For a painter or an artist, after they finish their work, their man-Friday is the person who will protect and frame their creation. Late Sayed Abass realising this natural affinity between the artists and the framers started framing art as early as 1932. VIKANT SAHAY stepped in the same showroom of Sayed Abass at Panjim square to find out how with the changing times the newer generations have evolved in the photo framing business
Goa has always been associated with art and one of its most famous artists Mario Miranda does not need any introduction. However, artists have their issues too. After their work is done and dusted, the immediate support system they require is framing their creation. Here comes the role of frame makers who not only enhance the picture by framing it but also help the artists and buyers of art to protect it from fungal attacks and other climatic conditions which could be damage the paintings.
Sayed Abass started this business of framing pictures as early as 1932 in Panjim. Since then the shop continues to be there, opposite the Municipal Gardens, near Panjim Church. Getting raw material for making of frames was an uphill task for Sayed Abass and he used to travel out of Goa to ensure that he had enough material to help satisfy his customers, mostly professional artists those days which included Mario Miranda. Those days it was just normal wooden frames.
The shop is now managed by Syaed Abass son Sayed Babar who brought in new elements in framing of an art with introduction of synthetic fibre frames which has changed the market completely. These synthetic fibre frames were being imported from China and South Korea which was expensive but durable. However, lately the trend is to go back to the wooden frames as wood nowadays are better seasoned than it was during those early days.
“Even though this business was started by my grandfather, my father Sayed Babar took it to the next level. He really believes in art and in fact he helped many of the artists during their initial struggle by not only providing them the frames on trust that they would pay him at a later stage but also tried his level best to promote them. And it worked beautifully. Legendary Mario Miranda was also one of my father’s close friends,” said Sayed Nihal.
Sayed Nihal, the third generation of the Sayed family is now in a generation which believes in adding value to the business and is equipped with a qualification course degree from Fine Art Trade Guild, London on ‘conservation art and framing’. Only nine persons in India were certified this year and this course helped Nihal to understand how framing can be done without usage of acid and hence protect art for a longer period.
“Because there is so much value attached to a painting, it needs to be framed the right way which can be durable for at least 25 years, if not more. Even the glass which we use is UV protective and does not allow a painting to fade,” said Sayed Nihal.
When asked about the business during a time when the world is moving towards technology, Nihal said, “This business is doing great as we have so many brilliant artists in Goa. Also, there are many holiday homes and hotels and they all require frames.

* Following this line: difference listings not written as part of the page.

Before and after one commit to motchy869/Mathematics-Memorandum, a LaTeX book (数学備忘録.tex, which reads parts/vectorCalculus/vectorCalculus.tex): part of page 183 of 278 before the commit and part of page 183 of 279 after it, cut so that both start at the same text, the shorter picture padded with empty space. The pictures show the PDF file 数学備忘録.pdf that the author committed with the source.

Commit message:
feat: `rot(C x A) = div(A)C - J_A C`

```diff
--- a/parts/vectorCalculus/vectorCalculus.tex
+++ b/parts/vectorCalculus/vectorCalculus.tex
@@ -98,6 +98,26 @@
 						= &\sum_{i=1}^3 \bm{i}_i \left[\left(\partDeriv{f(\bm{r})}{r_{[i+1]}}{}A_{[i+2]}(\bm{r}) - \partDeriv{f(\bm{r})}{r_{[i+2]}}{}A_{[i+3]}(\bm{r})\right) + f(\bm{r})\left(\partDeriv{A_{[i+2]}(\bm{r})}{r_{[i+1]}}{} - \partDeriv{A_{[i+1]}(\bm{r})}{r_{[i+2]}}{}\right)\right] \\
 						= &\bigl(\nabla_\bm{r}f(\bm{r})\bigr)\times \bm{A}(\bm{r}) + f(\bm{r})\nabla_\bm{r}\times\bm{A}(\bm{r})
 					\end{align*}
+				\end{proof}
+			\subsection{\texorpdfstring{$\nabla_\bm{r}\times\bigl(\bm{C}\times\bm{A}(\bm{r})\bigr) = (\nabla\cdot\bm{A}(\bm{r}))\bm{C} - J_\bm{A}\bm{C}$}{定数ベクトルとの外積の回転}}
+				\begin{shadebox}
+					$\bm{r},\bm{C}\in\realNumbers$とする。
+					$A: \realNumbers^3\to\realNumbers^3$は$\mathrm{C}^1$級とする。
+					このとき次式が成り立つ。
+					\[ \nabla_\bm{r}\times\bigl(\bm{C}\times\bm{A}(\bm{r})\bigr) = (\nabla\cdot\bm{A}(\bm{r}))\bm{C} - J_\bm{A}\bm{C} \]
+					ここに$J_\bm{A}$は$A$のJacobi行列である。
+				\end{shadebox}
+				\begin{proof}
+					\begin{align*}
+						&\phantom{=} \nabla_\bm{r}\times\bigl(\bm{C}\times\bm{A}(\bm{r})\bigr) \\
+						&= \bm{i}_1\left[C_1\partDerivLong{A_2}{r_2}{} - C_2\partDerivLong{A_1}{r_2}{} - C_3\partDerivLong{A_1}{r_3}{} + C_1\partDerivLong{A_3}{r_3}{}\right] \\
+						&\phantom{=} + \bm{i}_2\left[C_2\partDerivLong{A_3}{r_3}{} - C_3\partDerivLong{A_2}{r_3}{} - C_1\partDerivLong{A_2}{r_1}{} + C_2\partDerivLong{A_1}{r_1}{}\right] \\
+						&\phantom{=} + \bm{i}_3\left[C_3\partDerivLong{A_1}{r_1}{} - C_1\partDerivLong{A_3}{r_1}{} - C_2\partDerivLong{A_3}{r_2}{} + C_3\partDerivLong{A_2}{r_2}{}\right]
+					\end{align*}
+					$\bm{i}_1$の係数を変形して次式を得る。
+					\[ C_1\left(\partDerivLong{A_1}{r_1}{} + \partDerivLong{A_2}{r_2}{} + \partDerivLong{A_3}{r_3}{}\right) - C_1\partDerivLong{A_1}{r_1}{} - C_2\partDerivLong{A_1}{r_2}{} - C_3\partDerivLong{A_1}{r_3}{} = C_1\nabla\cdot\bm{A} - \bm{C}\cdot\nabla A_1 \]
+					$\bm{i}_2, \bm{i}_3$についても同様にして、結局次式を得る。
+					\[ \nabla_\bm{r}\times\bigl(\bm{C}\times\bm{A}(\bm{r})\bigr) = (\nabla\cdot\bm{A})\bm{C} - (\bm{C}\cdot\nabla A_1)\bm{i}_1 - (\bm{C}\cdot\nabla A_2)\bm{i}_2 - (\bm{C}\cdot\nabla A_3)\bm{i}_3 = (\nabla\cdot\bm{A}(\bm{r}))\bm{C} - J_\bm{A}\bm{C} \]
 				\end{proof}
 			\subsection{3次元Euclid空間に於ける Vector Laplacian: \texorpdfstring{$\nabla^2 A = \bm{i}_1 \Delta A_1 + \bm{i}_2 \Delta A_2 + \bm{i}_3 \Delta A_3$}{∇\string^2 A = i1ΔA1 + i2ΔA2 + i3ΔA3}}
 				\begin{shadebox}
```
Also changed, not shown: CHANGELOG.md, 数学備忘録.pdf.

In fact, we have a number of five star hotels as clients. Our growth would be around 10-15 per cent year-on-year.”
On his contribution to his family business, he remarked, “I am still new in this business and I have a lot to learn. Right now my ideas are flying in every direction. I am still in a dilemma to figure out which suits our line of business as this industry is expanding in several directions and rapidly too. Now even wedding cards are being made on wooden frames along with several gift items. Restaurateurs ask for fork and spoon boxes. So the range is huge. We really believe in artists and that’s where our core competence lies.”